A person with an addictive personality might find it difficult to limit themselves to social drinking or recreational drug use. They might discover the food they enjoy and begin eating that food several times a day. People are wired differently. What serves as a “drug” to one person might be a casual enjoyment for another. Therefore, when asking the question, “Is chocolate a drug,” well — it depends on who you’re asking. By scientific standards, no, chocolate is not a drug. It’s a dessert. But for someone who has been struggling with a binge eating disorder, chocolate might very well act as a drug.
Is Chocolate Addictive?
When people think of addictive substances, they tend to think of drugs or alcohol or certain behaviors (like sex and gambling) that stimulate the reward center in the brain. However, according to some studies, including a study recently published by the National Library of Medicine, chocolate can provoke the same behavioral reactions in susceptible persons as chemical substances like cocaine, heroin, and methamphetamine. Not to the same degree, of course — but chocolate can be physically and psychologically addictive.
According to the study:
Chocolate contains several biologically active constituents (methylxanthines, biogenic amines, and cannabinoid-like fatty acids), all of which potentially cause abnormal behaviors and psychological sensations that parallel those of other addictive substances. Most likely, a combination of chocolate’s sensory characteristics, nutrient composition, and psychoactive ingredients, compounded with monthly hormonal fluctuations and mood swings among women, will ultimately form the model of chocolate cravings.
Chocolate Can Act as a “Drug” to Anyone Who is Predisposed
Women are more susceptible to chocolate cravings because of the hormonal changes they regularly undergo, but — interestingly enough — chocolate can act as a “drug” to anyone who is predisposed. This is because chocolate can stimulate the brain’s reward center in the way that drugs and alcohol can. So, of course, a person who has been eating chocolate compulsively might be questioned if they attempted to admit themselves into a medical detox program or an inpatient rehab because of an inclination towards Reese’s or Twix bars. But that isn’t to say some degree of treatment isn’t entirely unnecessary.

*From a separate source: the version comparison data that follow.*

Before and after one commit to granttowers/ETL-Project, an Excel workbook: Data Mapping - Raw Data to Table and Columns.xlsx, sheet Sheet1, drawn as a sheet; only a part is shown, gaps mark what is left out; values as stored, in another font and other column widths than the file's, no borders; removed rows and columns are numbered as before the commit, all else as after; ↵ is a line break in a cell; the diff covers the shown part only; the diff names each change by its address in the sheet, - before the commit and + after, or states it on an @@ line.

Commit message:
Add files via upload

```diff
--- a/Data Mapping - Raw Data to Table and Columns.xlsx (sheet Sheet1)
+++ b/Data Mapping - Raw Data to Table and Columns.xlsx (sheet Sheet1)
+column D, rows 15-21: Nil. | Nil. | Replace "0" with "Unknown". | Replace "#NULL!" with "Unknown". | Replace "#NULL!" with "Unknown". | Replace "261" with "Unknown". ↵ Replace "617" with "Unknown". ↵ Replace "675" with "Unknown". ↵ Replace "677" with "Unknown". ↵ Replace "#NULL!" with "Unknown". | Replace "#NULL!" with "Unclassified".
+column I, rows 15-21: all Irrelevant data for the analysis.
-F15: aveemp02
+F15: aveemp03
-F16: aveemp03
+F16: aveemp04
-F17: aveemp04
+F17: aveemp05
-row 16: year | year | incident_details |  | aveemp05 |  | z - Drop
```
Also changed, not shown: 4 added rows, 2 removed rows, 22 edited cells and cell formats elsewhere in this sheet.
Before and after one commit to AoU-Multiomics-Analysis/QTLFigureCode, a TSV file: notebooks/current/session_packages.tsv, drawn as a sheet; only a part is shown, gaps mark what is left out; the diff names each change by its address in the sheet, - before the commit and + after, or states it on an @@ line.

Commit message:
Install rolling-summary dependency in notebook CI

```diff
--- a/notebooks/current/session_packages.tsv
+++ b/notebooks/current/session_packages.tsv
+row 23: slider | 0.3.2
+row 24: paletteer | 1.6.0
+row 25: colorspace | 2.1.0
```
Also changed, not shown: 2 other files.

Addiction and Eating Disorders Problems
Chocolate is not a controlled substance, and it cannot be prescribed — meaning for all intents and purposes, it is not a drug. However, for a person who has been struggling with compulsive overeating or any other type of eating disorder, chocolate can act like a drug.

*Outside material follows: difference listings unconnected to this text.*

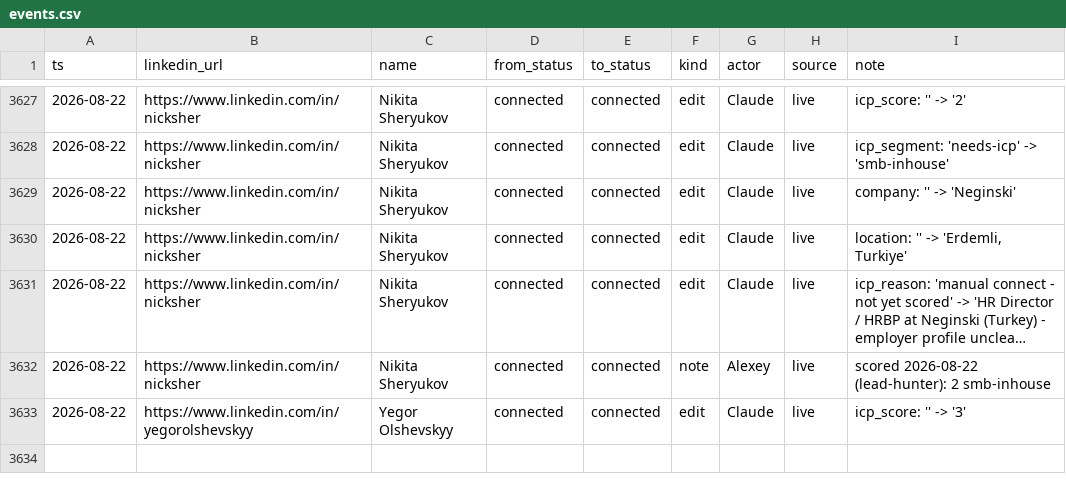
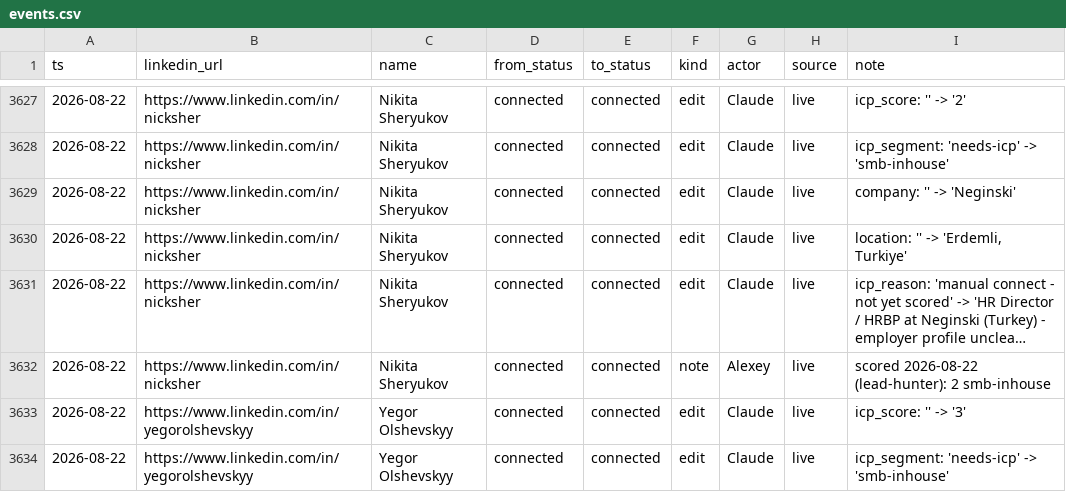
Before and after one commit to aborovkov/hiresignal_sales_brain, a CSV file: crm/events.csv, drawn as a sheet; only a part is shown, gaps mark what is left out; long unchanged cells end in ….

```diff
--- a/crm/events.csv
+++ b/crm/events.csv
@@ -3633 +3633,2 @@ ts,linkedin_url,name,from_status,to_status,kind,actor,source,note
 2026-08-22,https://www.linkedin.com/in/yegorolshevskyy,Yegor Olshevskyy,connected,connected,edit,Claude,live,icp_score: '' -> '3'
+2026-08-22,https://www.linkedin.com/in/yegorolshevskyy,Yegor Olshevskyy,connected,connected,edit,Claude,live,icp_segment: 'needs-icp' -> 'smb-inhouse'
```
Also changed, not shown: crm/leads.csv.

Therefore, if you have been struggling with an eating disorder, there is a good chance that some degree of treatment is necessary. In most cases, a 12 step meeting like OA (Overeaters Anonymous) will do the trick. However, if you have simultaneously been struggling with drug addiction or an alcohol abuse disorder, attending a treatment program like Garden State Treatment Center’s provided might be an ideal choice.
Co-Occurring Disorders Help at Garden State Treatment Center
At Garden State Treatment Center, we treat people who have been struggling with drug and alcohol addiction and a co-occurring disorder. Addiction and eating disorders often go hand-in-hand, either because a person self-medicates psychological symptoms with a chemical substance or because addiction leads to severely disrupted eating patterns. Regardless of what you are currently struggling with, we are available to help.
Simply contact us today either through our website or over the phone, and we will help you get started on your journey of recovery — regardless of what that looks like. We look forward to speaking with you soon and answering any additional questions you might have.